The Silent Generation is comprised of the the smallest number of children born since the
early 1900s. In many ways the Silent Generation constitutes the last ones with their unique life experiences.

They are the last generation, climbing out of the depression, who can remember the winds of war and the impact of a world at war which rattled the structure of daily life for years.

They are the last to remember ration books for everything from gas to sugar to shoes to stoves. They saved tin foil and poured fat into tin cans. They remember cars up on blocks because tires weren’t available. They were the last to see the gold stars in the front windows of grieving neighbors whose sons died in the war. They saw the ‘boys’ home from the war, build their little houses.

They were the last generation who spent childhood without television; instead, they imagined what they heard on the radio. With no TV, they spent their childhood “playing outside” and doing so on their own. There was no Little League. There was no city playground for kids. The lack of television in their early years meant, for most, that they had little real understanding of what the world was like.

On Saturday afternoons, the movies, gave them newsreels of the war sandwiched in between westerns and cartoons. Telephones were one to a house, often shared (party lines) and hung on the wall. Computers were called adding machines – they only added and were hand cranked. Calculating was done with a slide rule. Typewriters were driven by pounding fingers, throwing the carriage and changing the ribbon. The internet and Google did not exist. Newspapers and magazines were written for adults and the news was broadcast on the radio in the evening.

As the Silent Generation grew up, the country was exploding with growth. The GI Bill gave returning veterans the means to get an education and spurred colleges to grow. VA loans fanned a housing boom. Pent up demand coupled with new installment payment plans put factories to work. New highways would bring jobs and mobility. The veterans joined civic clubs and became active in politics.

Parents were suddenly free from the confines of the depression and the war, and threw themselves into exploring opportunities they had never imagined. The kids weren’t neglected, but they weren’t today’s all-consuming family focus. Parents were glad the kids played by themselves until the street lights came on. The parents were busy discovering the post war world.

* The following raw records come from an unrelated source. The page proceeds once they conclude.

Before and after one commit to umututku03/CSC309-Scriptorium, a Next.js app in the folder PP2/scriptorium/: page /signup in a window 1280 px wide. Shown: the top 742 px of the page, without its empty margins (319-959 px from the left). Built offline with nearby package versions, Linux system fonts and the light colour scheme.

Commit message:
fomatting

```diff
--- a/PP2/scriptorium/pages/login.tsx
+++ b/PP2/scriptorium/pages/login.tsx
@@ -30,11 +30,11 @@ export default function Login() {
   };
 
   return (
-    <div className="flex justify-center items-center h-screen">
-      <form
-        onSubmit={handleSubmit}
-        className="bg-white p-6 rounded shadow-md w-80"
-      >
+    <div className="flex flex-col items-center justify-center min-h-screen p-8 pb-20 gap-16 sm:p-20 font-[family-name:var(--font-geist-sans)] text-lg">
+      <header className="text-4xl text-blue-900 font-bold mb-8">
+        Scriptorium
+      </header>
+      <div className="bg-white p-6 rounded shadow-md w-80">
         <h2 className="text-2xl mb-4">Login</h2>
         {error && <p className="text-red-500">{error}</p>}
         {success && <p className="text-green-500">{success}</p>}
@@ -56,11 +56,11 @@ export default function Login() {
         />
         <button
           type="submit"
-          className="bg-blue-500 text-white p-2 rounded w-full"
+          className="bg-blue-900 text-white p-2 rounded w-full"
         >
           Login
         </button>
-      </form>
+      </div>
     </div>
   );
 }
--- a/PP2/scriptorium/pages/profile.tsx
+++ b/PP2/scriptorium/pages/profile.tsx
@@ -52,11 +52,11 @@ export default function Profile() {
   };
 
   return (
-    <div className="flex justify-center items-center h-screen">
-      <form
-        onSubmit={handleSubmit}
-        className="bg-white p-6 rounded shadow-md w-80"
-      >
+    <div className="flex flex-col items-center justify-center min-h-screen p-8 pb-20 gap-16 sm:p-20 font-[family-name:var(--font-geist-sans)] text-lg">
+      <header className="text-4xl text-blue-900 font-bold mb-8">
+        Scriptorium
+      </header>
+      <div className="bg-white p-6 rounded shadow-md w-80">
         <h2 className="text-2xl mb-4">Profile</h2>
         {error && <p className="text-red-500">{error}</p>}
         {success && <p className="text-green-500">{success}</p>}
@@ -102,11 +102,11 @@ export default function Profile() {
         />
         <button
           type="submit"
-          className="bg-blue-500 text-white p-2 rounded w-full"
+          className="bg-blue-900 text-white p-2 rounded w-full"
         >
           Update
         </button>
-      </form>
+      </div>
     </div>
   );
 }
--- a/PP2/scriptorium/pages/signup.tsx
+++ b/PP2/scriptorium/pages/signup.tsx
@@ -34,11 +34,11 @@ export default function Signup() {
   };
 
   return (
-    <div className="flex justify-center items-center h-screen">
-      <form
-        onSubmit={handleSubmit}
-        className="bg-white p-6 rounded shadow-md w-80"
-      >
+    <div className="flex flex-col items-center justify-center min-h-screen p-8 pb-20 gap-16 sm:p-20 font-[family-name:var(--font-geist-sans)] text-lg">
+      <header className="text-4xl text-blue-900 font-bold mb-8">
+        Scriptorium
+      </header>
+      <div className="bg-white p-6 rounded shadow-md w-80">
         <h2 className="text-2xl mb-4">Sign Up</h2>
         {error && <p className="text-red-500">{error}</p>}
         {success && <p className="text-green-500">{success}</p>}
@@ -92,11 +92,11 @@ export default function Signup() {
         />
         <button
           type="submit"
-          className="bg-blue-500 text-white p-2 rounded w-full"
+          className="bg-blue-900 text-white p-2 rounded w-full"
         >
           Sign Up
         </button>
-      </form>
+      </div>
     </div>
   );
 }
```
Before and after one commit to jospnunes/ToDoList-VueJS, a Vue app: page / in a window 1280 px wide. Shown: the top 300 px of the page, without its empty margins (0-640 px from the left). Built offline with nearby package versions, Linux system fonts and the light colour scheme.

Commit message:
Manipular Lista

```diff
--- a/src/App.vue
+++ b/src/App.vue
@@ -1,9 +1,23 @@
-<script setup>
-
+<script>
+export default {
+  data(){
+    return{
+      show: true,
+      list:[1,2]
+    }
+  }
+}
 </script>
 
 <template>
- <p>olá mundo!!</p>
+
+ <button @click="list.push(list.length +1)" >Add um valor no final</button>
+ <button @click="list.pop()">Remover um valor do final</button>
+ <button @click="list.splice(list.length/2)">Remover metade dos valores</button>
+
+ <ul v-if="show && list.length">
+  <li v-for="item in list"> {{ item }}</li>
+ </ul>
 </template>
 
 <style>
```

The Silent Generation entered a world of overflowing plenty and opportunity; a world where they were welcomed. They enjoyed the luxury of feeling secure in their future.

Depression poverty was deep rooted. Polio was still a crippler. The Korean War was a dark presage in the early 50s and by mid-decade school children were ducking under desks for Air-Raid training. Russia lowered the “Iron Curtain” and China became Red China. President Eisenhower sent the first ‘advisers’ to Vietnam. Castro set up camp in Cuba and Khrushchev came to power in the Soviet Union.

This was the last generation to experience an interlude when there were no threats to our homeland.
They came of age in the 40s and 50s. The war was over and the cold war, terrorism, “global warming” and perpetual economic insecurity had yet to haunt life with unease.

Only this generation can remember both a time of great war, and a time when our world was secure and full of bright promise and plenty. They have lived through both. They grew up at the best possible time, a time when the world was getting better. not worse.

More than 99% of the Silent Generation now is either retired or deceased.